*Your assignment:*
With pictures omitted, output the records below exactly as they appear.

Content starts

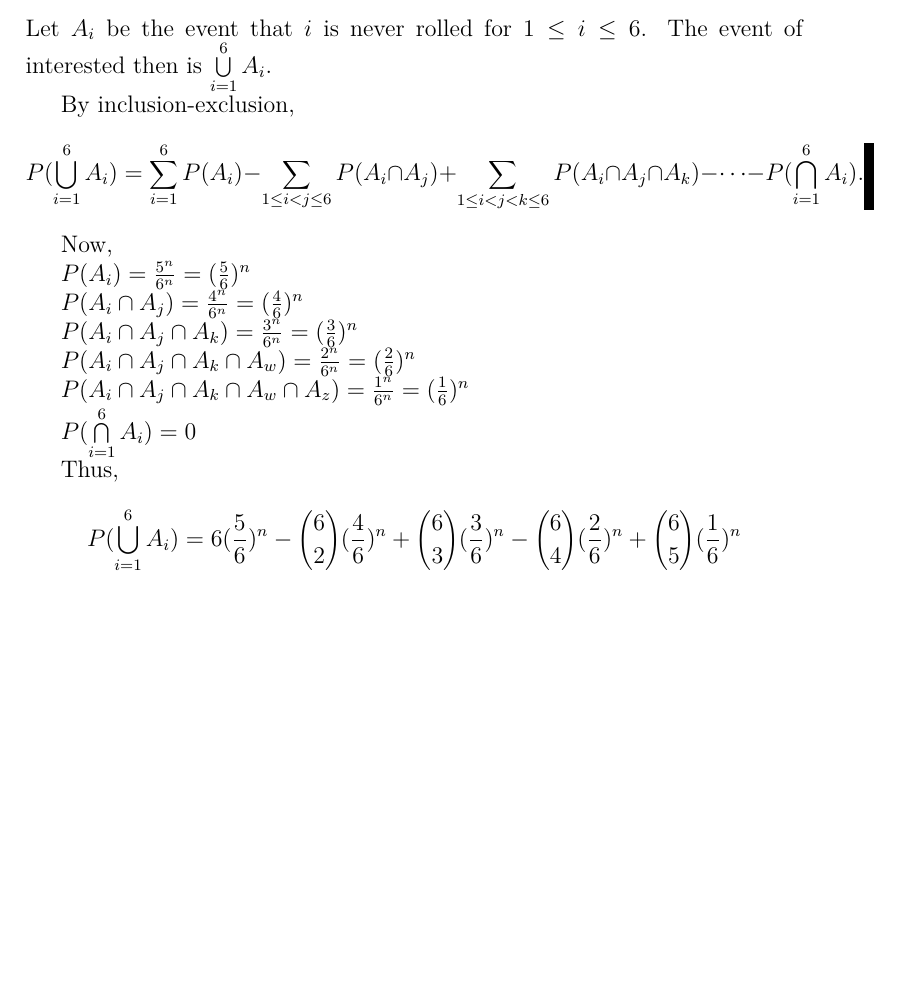
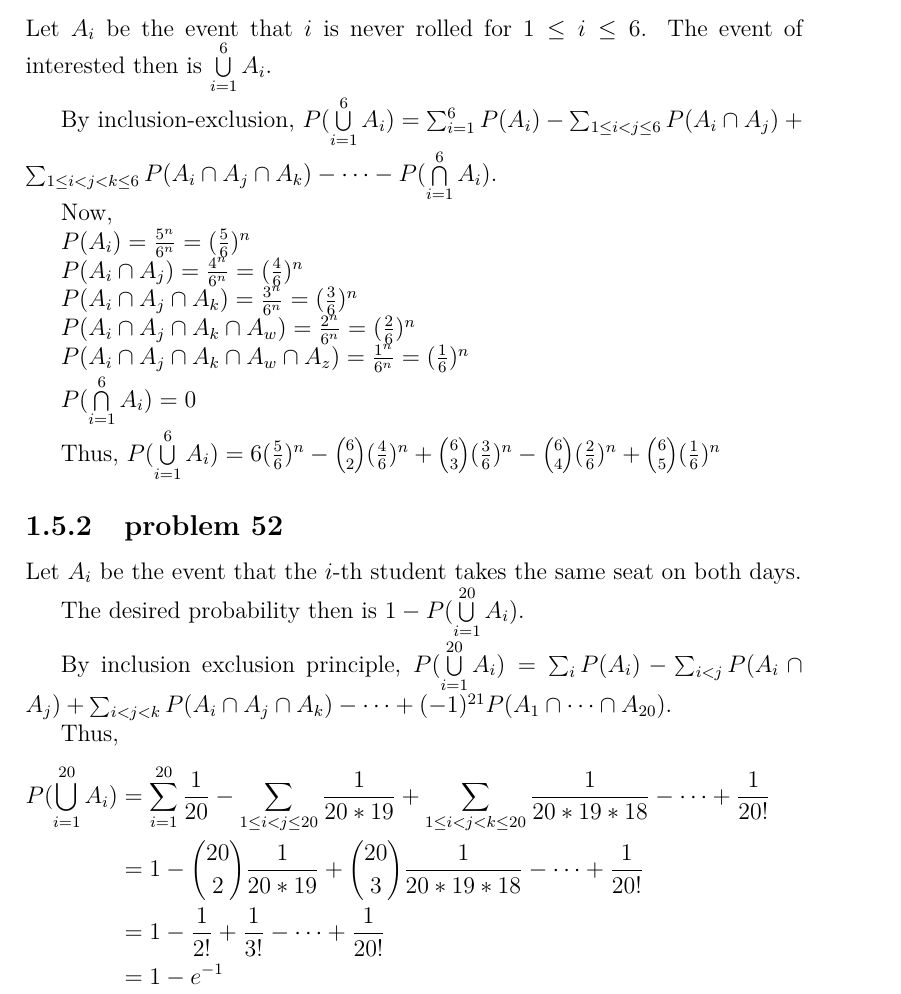
Before and after one commit to fifthist/Introduction-To-Probability-Blitzstein-Solutions, a LaTeX book (src/index.tex, which reads src/chapters/1/sections/inclusion_exclusion/index.tex, src/chapters/1/sections/inclusion_exclusion/problems/49.tex, src/chapters/1/sections/inclusion_exclusion/problems/52.tex): part of page 21 of 21, cut so that both start at the same text, the shorter picture padded with empty space. Compiled offline with pdfLaTeX.

Commit message:
Writeup problem 52 of chapter 1 inclusion exclusion section

```diff
--- a/src/chapters/1/sections/inclusion_exclusion/index.tex
+++ b/src/chapters/1/sections/inclusion_exclusion/index.tex
@@ -2,3 +2,6 @@
 
 \subsection{problem 49}
 \input{problems/49}
+
+\subsection{problem 52}
+\input{problems/52}
--- a/src/chapters/1/sections/inclusion_exclusion/problems/49.tex
+++ b/src/chapters/1/sections/inclusion_exclusion/problems/49.tex
@@ -2,7 +2,7 @@ Let $A_{i}$ be the event that $i$ is never rolled for $1 \leq i \leq 6$.
 The event of interested then is $\bigcup\limits_{i=1}^{6}A_{i}.$
 
 By inclusion-exclusion,
-$$P(\bigcup\limits_{i=1}^{6}A_{i}) = \sum_{i=1}^{6}P(A_{i}) - \sum_{1 \leq i < j \leq 6}P(A_{i} \cap A_{j}) + \sum_{1 \leq i < j < k \leq 6}P(A_{i} \cap A_{j} \cap A_{k}) - \cdots - P(\bigcap\limits_{i=1}^{6}A_{i}).$$
+$P(\bigcup\limits_{i=1}^{6}A_{i}) = \sum_{i=1}^{6}P(A_{i}) - \sum_{1 \leq i < j \leq 6}P(A_{i} \cap A_{j}) + \sum_{1 \leq i < j < k \leq 6}P(A_{i} \cap A_{j} \cap A_{k}) - \cdots - P(\bigcap\limits_{i=1}^{6}A_{i}).$
 
 Now,
 
@@ -20,4 +20,4 @@ $P(A_{i} \cap A_{j} \cap A_{k} \cap A_{w} \cap A_{z}) = \frac{1^{n}}{6^{n}} = (\
 $P(\bigcap\limits_{i=1}^{6}A_{i}) = 0$
 
 Thus,
-$$P(\bigcup\limits_{i=1}^{6}A_{i}) = 6(\frac{5}{6})^{n} - \binom{6}{2}(\frac{4}{6})^{n} + \binom{6}{3}(\frac{3}{6})^{n} - \binom{6}{4}(\frac{2}{6})^{n} + \binom{6}{5}(\frac{1}{6})^{n}$$
+$P(\bigcup\limits_{i=1}^{6}A_{i}) = 6(\frac{5}{6})^{n} - \binom{6}{2}(\frac{4}{6})^{n} + \binom{6}{3}(\frac{3}{6})^{n} - \binom{6}{4}(\frac{2}{6})^{n} + \binom{6}{5}(\frac{1}{6})^{n}$
--- /dev/null
+++ b/src/chapters/1/sections/inclusion_exclusion/problems/52.tex
@@ -0,0 +1,13 @@
+Let $A_{i}$ be the event that the $i$-th student takes the same seat on both days.
+
+The desired probability then is $1 - P(\bigcup\limits_{i=1}^{20}A_{i}).$
+
+By inclusion exclusion principle, $P(\bigcup\limits_{i=1}^{20}A_{i}) = \sum_{i}P(A_{i}) - \sum_{i<j}P(A_{i} \cap A_{j}) + \sum_{i<j<k}P(A_{i} \cap A_{j} \cap A_{k}) - \cdots + (-1)^{21}P(A_{1} \cap \cdots \cap A_{20}).$
+
+Thus,
+\begin{flalign}
+P(\bigcup\limits_{i=1}^{20}A_{i}) & = \sum_{i=1}^{20}\frac{1}{20} - \sum_{1\leq i<j\leq 20}\frac{1}{20*19} + \sum_{1 \leq i<j<k \leq 20}\frac{1}{20*19*18} - \cdots + \frac{1}{20!} \nonumber && \\
+& = 1 - \binom{20}{2}\frac{1}{20*19} + \binom{20}{3}\frac{1}{20*19*18} - \cdots + \frac{1}{20!} \nonumber && \\
+& = 1 - \frac{1}{2!} + \frac{1}{3!} - \cdots + \frac{1}{20!} \nonumber && \\
+& = 1 - e^{-1} \nonumber
+\end{flalign}
```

Content ends

*Response to this task:*
Before and after one commit to fifthist/Introduction-To-Probability-Blitzstein-Solutions, a LaTeX book (src/index.tex, which reads src/chapters/1/sections/inclusion_exclusion/index.tex, src/chapters/1/sections/inclusion_exclusion/problems/49.tex, src/chapters/1/sections/inclusion_exclusion/problems/52.tex): part of page 21 of 21, cut so that both start at the same text, the shorter picture padded with empty space. Compiled offline with pdfLaTeX.

Commit message:
Writeup problem 52 of chapter 1 inclusion exclusion section

```diff
--- a/src/chapters/1/sections/inclusion_exclusion/index.tex
+++ b/src/chapters/1/sections/inclusion_exclusion/index.tex
@@ -2,3 +2,6 @@
 
 \subsection{problem 49}
 \input{problems/49}
+
+\subsection{problem 52}
+\input{problems/52}
--- a/src/chapters/1/sections/inclusion_exclusion/problems/49.tex
+++ b/src/chapters/1/sections/inclusion_exclusion/problems/49.tex
@@ -2,7 +2,7 @@ Let $A_{i}$ be the event that $i$ is never rolled for $1 \leq i \leq 6$.
 The event of interested then is $\bigcup\limits_{i=1}^{6}A_{i}.$
 
 By inclusion-exclusion,
-$$P(\bigcup\limits_{i=1}^{6}A_{i}) = \sum_{i=1}^{6}P(A_{i}) - \sum_{1 \leq i < j \leq 6}P(A_{i} \cap A_{j}) + \sum_{1 \leq i < j < k \leq 6}P(A_{i} \cap A_{j} \cap A_{k}) - \cdots - P(\bigcap\limits_{i=1}^{6}A_{i}).$$
+$P(\bigcup\limits_{i=1}^{6}A_{i}) = \sum_{i=1}^{6}P(A_{i}) - \sum_{1 \leq i < j \leq 6}P(A_{i} \cap A_{j}) + \sum_{1 \leq i < j < k \leq 6}P(A_{i} \cap A_{j} \cap A_{k}) - \cdots - P(\bigcap\limits_{i=1}^{6}A_{i}).$
 
 Now,
 
@@ -20,4 +20,4 @@ $P(A_{i} \cap A_{j} \cap A_{k} \cap A_{w} \cap A_{z}) = \frac{1^{n}}{6^{n}} = (\
 $P(\bigcap\limits_{i=1}^{6}A_{i}) = 0$
 
 Thus,
-$$P(\bigcup\limits_{i=1}^{6}A_{i}) = 6(\frac{5}{6})^{n} - \binom{6}{2}(\frac{4}{6})^{n} + \binom{6}{3}(\frac{3}{6})^{n} - \binom{6}{4}(\frac{2}{6})^{n} + \binom{6}{5}(\frac{1}{6})^{n}$$
+$P(\bigcup\limits_{i=1}^{6}A_{i}) = 6(\frac{5}{6})^{n} - \binom{6}{2}(\frac{4}{6})^{n} + \binom{6}{3}(\frac{3}{6})^{n} - \binom{6}{4}(\frac{2}{6})^{n} + \binom{6}{5}(\frac{1}{6})^{n}$
--- /dev/null
+++ b/src/chapters/1/sections/inclusion_exclusion/problems/52.tex
@@ -0,0 +1,13 @@
+Let $A_{i}$ be the event that the $i$-th student takes the same seat on both days.
+
+The desired probability then is $1 - P(\bigcup\limits_{i=1}^{20}A_{i}).$
+
+By inclusion exclusion principle, $P(\bigcup\limits_{i=1}^{20}A_{i}) = \sum_{i}P(A_{i}) - \sum_{i<j}P(A_{i} \cap A_{j}) + \sum_{i<j<k}P(A_{i} \cap A_{j} \cap A_{k}) - \cdots + (-1)^{21}P(A_{1} \cap \cdots \cap A_{20}).$
+
+Thus,
+\begin{flalign}
+P(\bigcup\limits_{i=1}^{20}A_{i}) & = \sum_{i=1}^{20}\frac{1}{20} - \sum_{1\leq i<j\leq 20}\frac{1}{20*19} + \sum_{1 \leq i<j<k \leq 20}\frac{1}{20*19*18} - \cdots + \frac{1}{20!} \nonumber && \\
+& = 1 - \binom{20}{2}\frac{1}{20*19} + \binom{20}{3}\frac{1}{20*19*18} - \cdots + \frac{1}{20!} \nonumber && \\
+& = 1 - \frac{1}{2!} + \frac{1}{3!} - \cdots + \frac{1}{20!} \nonumber && \\
+& = 1 - e^{-1} \nonumber
+\end{flalign}
```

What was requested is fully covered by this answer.